Despite the well-known advantages of the titanium-based implant systems, they still lack an optimal balance between biofunctionality and mechanical strength, especially regarding the modulation of cellular response and a desired implant osseointegration. In this work, we fabricated a nanocomposite based on porous commercially pure grade 4 titanium (c.p. Ti) reinforced with carbon nanotubes (CNT) at 5% and 10% w/w, with the aim of obtaining a nanocomposite with lower stiffness compared to traditional titanium-based implants and with the mechanical strength and bioactivity owed by the CNT. Results obtained by scanning electron microscopy, X-ray photoelectron spectroscopy, and atomic force microscopy characterization showed that the CNT dispersed and incorporated into the porous c.p. Ti matrix. Interestingly, CNT were associated with a higher twining within neighbor Ti grains, which was indeed consistent with an increased in nano-hardness. Biological evaluation by MTT and Comet assay revealed that the nanocomposites did not induce genotoxicity and cytotoxicity on two different cells lines despite the presence of nickel at the surface. Accordingly, a purification step would be required before these CNT can be used for biomedical applications. Our results indicate that incorporation of CNT into porous c.p. Ti is a promising avenue to achieve an adequate balance between biofunctionality and mechanical strength in Ti-based scaffolds for tissue replacement.
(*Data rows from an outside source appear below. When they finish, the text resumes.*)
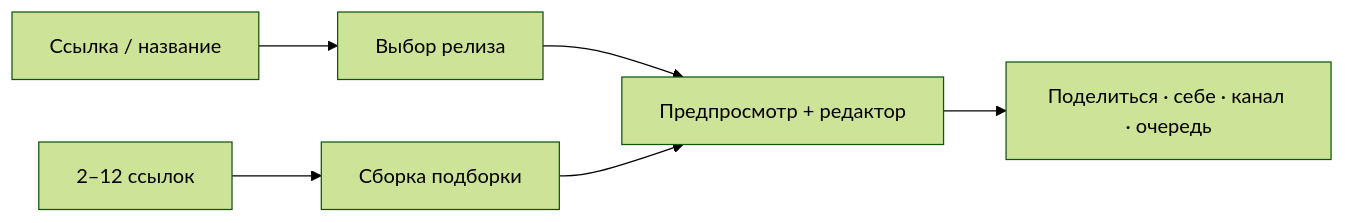
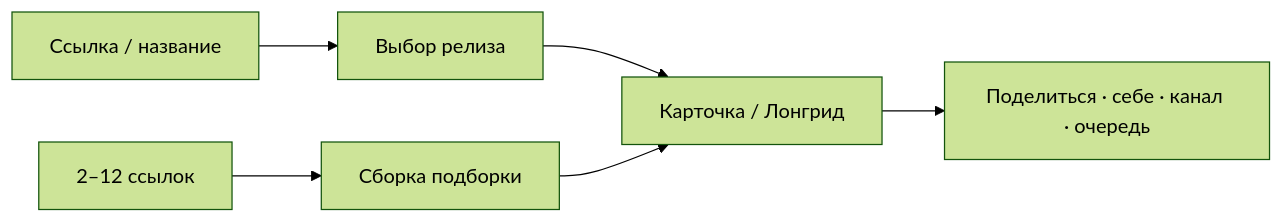
One commit to StonerHand/stonerhand-soundlinks-bot changed the diagram in README.ru.md. Above: the diagram before and after it, drawn with Mermaid (forest theme). The commit also changed other lines of this file and 18 other files, not shown here.

````diff
--- a/README.ru.md
+++ b/README.ru.md
@@ -40,8 +41,8 @@
 ```mermaid
 flowchart LR
     A["Ссылка / название"] --> B["Выбор релиза"]
     A2["2–12 ссылок"] --> C["Сборка подборки"]
-    B --> D["Предпросмотр + редактор"]
+    B --> D["Карточка / Лонгрид"]
     C --> D
     D --> E["Поделиться · себе · канал · очередь"]
 ```
````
All Science Journal Classification (ASJC) codes
- Ceramics and Composites
- Biomedical Engineering
- Metals and Alloys